Hey there, time traveller!
This article was published 25/1/2013 (1613 days ago), so information in it may no longer be current.
Economics isn't the most exciting subject.
Because of the difficulty of relating abstract economic concepts to everyday life, economists have typically relied on examples such as the trade-off between guns and butter to illustrate core economic concepts.
While such examples bring economic concepts down to the ground, they often aren't particularly interesting.
Recognizing this, University of British Columbia economics professor Marina Adshade turned to a subject that will pique the attention of many economics students: sex. In Dollars and Sex, Adshade uses everything from prostitution to online dating to demonstrate how economics work in practice. The result is a book that is both provocative, and informative.
While Adshade's book is not a substitute for a first-year econ textbook, it is a wonderful primer on economics that should appeal to lay readers as well as professional economists.
Economics influences almost all human behaviour. Adshade illustrates how economic factors influence broad social trends, and how those trends influence individual behaviour.
For instance, she delves into prickly subjects such as the impact of the economy on divorce rates (with surprising results), and how lipstick sales are affected by economic conditions.
She also speculates on how future technological advances may affect infectious disease, and birth rates. Her speculation often seems counter-intuitive at first glance, but makes sense upon explanation.
In this she has clearly taken a page from the 2005 American bestseller Freakonomics, by University of Chicago economist Steven Levitt and New York Times journalist Stephen J. Dubner.
Social phenomena are rarely as simple as one might hope, Adshade notes. Dating is a major component of her book. Economists view dating as a market like any other.
Several parties offer varying services that are valued at varying levels by other parties. Adshade recognizes the humour in such a clinical analysis of relationships but demonstrates the value in this approach.
The most compelling analytical tool used to analyze the dating market comes from online dating sites. Because people freely share information, and express their preferences in ways that can be quantified more easily through only dating sites, it gives economists data to infer how much people care about factors such as income, education, and race (the latter providing the most surprising results).
An interesting dynamic that is introduced into the dating model is spatial. Dating markets in small towns are less efficient than those in large cities because the odds of meeting someone with one's own specific preferences are lower when there are fewer people available to date.

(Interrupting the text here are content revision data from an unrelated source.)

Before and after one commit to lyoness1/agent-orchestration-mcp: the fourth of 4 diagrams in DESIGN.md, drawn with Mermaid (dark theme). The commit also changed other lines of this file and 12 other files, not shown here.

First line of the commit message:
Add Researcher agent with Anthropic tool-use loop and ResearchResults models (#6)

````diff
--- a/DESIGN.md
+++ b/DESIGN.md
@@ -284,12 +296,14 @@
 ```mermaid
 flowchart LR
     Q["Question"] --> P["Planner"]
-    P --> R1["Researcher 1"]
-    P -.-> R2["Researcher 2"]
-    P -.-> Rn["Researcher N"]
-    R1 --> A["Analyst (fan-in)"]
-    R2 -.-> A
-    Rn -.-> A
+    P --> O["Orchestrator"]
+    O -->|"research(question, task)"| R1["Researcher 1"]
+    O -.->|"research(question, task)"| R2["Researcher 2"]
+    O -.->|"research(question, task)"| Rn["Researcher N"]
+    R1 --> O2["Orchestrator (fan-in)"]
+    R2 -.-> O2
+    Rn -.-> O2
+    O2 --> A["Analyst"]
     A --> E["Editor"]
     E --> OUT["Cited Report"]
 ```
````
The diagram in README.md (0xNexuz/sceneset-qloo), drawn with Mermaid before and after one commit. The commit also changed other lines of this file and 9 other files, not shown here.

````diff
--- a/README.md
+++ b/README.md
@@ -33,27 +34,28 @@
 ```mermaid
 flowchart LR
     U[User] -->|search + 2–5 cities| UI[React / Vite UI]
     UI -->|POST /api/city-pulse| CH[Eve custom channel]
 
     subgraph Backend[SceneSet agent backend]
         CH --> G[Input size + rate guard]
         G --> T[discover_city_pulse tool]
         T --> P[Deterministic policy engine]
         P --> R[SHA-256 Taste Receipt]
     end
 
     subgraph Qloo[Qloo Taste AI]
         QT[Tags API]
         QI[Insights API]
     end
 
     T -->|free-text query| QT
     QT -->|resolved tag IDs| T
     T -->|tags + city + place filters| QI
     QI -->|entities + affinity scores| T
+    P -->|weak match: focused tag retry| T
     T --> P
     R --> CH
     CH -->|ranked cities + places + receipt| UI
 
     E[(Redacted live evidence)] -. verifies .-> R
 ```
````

While the Internet has mitigated this dynamic to an extent by increasing the possibility of dating outside of one's own town, this book serves as yet another reminder that the world isn't flat. Place still matters.
Adshade points out that there is another sexual market (aside from prostitution) -- the market within a relationship. Both partners bring value to a relationship, and divide up responsibilities.
She uses the theory of comparative advantage to examine how families divvy up household chores, and make more substantial decisions about work and child rearing. It seems odd to think of everyday interactions between mates as exchanges, but they often do mimic market transactions.
In sex, as in all things, incentives matter. Adshade illustrates this point by using concepts that are very relatable, and of great interest to those who are either in the dating market, have children in (or soon to be in) the dating market, or who may return to that market in the near future.
While its value as a self-help book is less than its value as a companion to an introductory economics textbook, it will no doubt cause many readers to see sex and dating through a new lens.
Demonstrating how economic principles apply to the reader's most primal needs could help to reinforce the validity of economic logic, in a way that discussing the production of widgets cannot.
Hopefully, readers will also come to a better understanding of how the economics of everyday life apply to public policy. That is the Adshape's hope, and it's almost guaranteed that the book will have that impact on many readers.
Steve Lafleur is a Winnipeg-based policy analyst with the Frontier Centre for Public Policy (www.fcpp.org).